We have great stuff up on eBay. You should have a look. Thanks. And I'll remaind you that Subterranean Press is taking preorders for Dear Sweet Filthy World.
Yesterday afternoon, I finished Aljean Harmetz' Round Up the Usual Suspects: The Making of Casablanca – Bogart, Bergman, and World War II (1992). I think the book's closing paragraph says it all:
"Casablanca potent blend of romance and idealism – a little corny and mixed with music and the good clean ache of sacrifice and chased down with a double shot of melodrama – is available at the corner video store, but Casablanca couldn't be made today. There is too much talk and not enough action. There are too many characters too densely packed, and the plot spins in a hard-to-catch-your-balance circular way instead of walking a straight line. There is no Humphrey Bogart to allow the audience a permissible romance without feeling sappy. And the studio would insist that all the ambiguity be written out in the second draft."
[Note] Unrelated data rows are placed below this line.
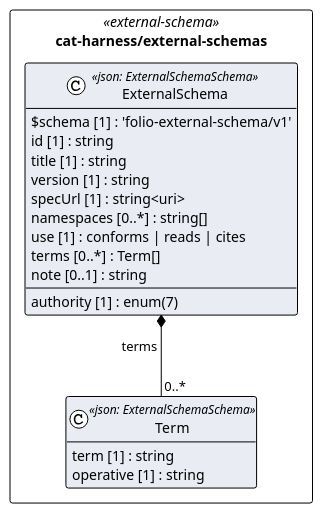
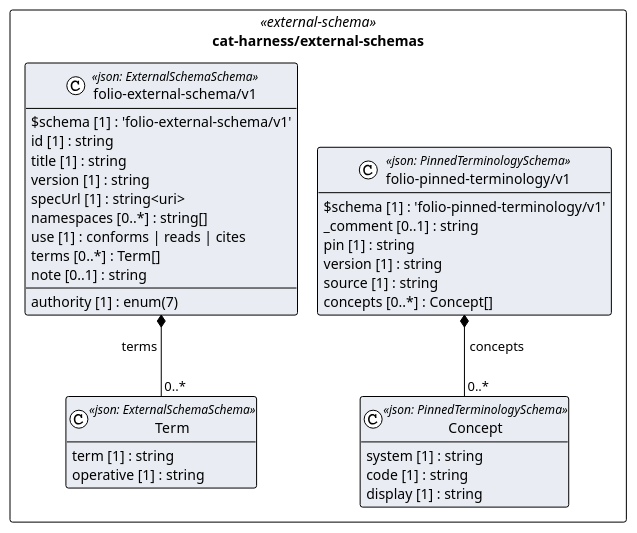
One commit to litlfred/folio-assistant changed the diagram in cat-harness/uml/overview/cat-harness/external-schemas.puml. Above: the diagram before and after it, drawn with PlantUML. The commit also changed 22 other files, not shown here.

First line of the commit message:
external-schemas/ holds TWO families now — classify by $schema, never by extension

```diff
--- a/cat-harness/uml/overview/cat-harness/external-schemas.puml
+++ b/cat-harness/uml/overview/cat-harness/external-schemas.puml
@@ -3,29 +3,43 @@
 @startuml cat_harness_external_schemas
 !pragma layout elk
 !theme plain
 skinparam classAttributeIconSize 0
 skinparam shadowing false
 skinparam packageStyle rectangle
 hide empty methods
 
 package "cat-harness/external-schemas" as pkg_cat_harness_external_schemas <<external-schema>> {
-  class "Term" as cat_harness_external_schemas_Term <<json: ExternalSchemaSchema>> #e9edf3 {
+  class "Term" as cat_harness_external_schemas_folio_external_schema_v1_Term <<json: ExternalSchemaSchema>> #e9edf3 {
     term [1] : string
     operative [1] : string
   }
-  class "ExternalSchema" as cat_harness_external_schemas_ExternalSchema <<json: ExternalSchemaSchema>> #e9edf3 {
+  class "folio-external-schema/v1" as cat_harness_external_schemas_folio_external_schema_v1_folio_external_schema_v1 <<json: ExternalSchemaSchema>> #e9edf3 {
     $schema [1] : 'folio-external-schema/v1'
     id [1] : string
     authority [1] : enum(7)
     title [1] : string
     version [1] : string
     specUrl [1] : string<uri>
     namespaces [0..*] : string[]
     use [1] : conforms | reads | cites
     terms [0..*] : Term[]
     note [0..1] : string
   }
+  class "Concept" as cat_harness_external_schemas_folio_pinned_terminology_v1_Concept <<json: PinnedTerminologySchema>> #e9edf3 {
+    system [1] : string
+    code [1] : string
+    display [1] : string
+  }
+  class "folio-pinned-terminology/v1" as cat_harness_external_schemas_folio_pinned_terminology_v1_folio_pinned_terminology_v1 <<json: PinnedTerminologySchema>> #e9edf3 {
+    $schema [1] : 'folio-pinned-terminology/v1'
+    _comment [0..1] : string
+    pin [1] : string
+    version [1] : string
+    source [1] : string
+    concepts [0..*] : Concept[]
+  }
 }
 
-cat_harness_external_schemas_ExternalSchema *-- "0..*" cat_harness_external_schemas_Term : terms
+cat_harness_external_schemas_folio_external_schema_v1_folio_external_schema_v1 *-- "0..*" cat_harness_external_schemas_folio_external_schema_v1_Term : terms
+cat_harness_external_schemas_folio_pinned_terminology_v1_folio_pinned_terminology_v1 *-- "0..*" cat_harness_external_schemas_folio_pinned_terminology_v1_Concept : concepts
 @enduml
```
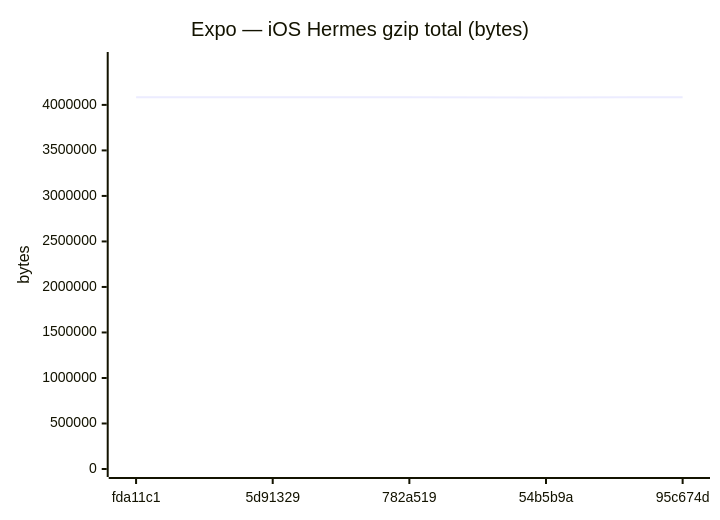
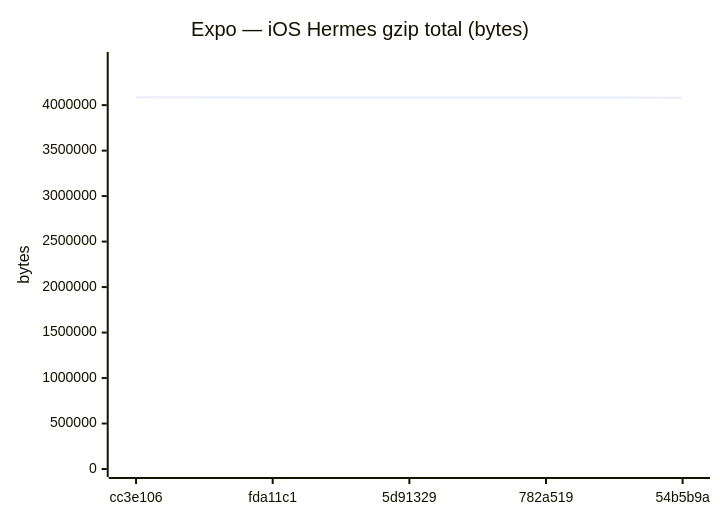
One commit to Metaheurist/Rianell changed diagram 12 of 18 in benchmarks/compare.md. Above: the diagram before and after it, drawn with Mermaid. The commit also changed other lines of this file and 11 other files, not shown here.

````diff
--- a/benchmarks/compare.md
+++ b/benchmarks/compare.md
@@ -179,7 +179,7 @@
 ```mermaid
 xychart-beta
     title "Expo — iOS Hermes gzip total (bytes)"
-    x-axis ["fda11c1", "5d91329", "782a519", "54b5b9a", "95c674d"]
-    y-axis "bytes" 0 --> 4493294
-    line [4084812, 4084805, 4084677, 4082348, 4083105]
+    x-axis ["cc3e106", "fda11c1", "5d91329", "782a519", "54b5b9a"]
+    y-axis "bytes" 0 --> 4496154
+    line [4087412, 4084812, 4084805, 4084677, 4082348]
 ```
````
So, I watched Casablanca (1942) last night for the first time in a couple or three of years.
And now, I gotta make the doughnuts.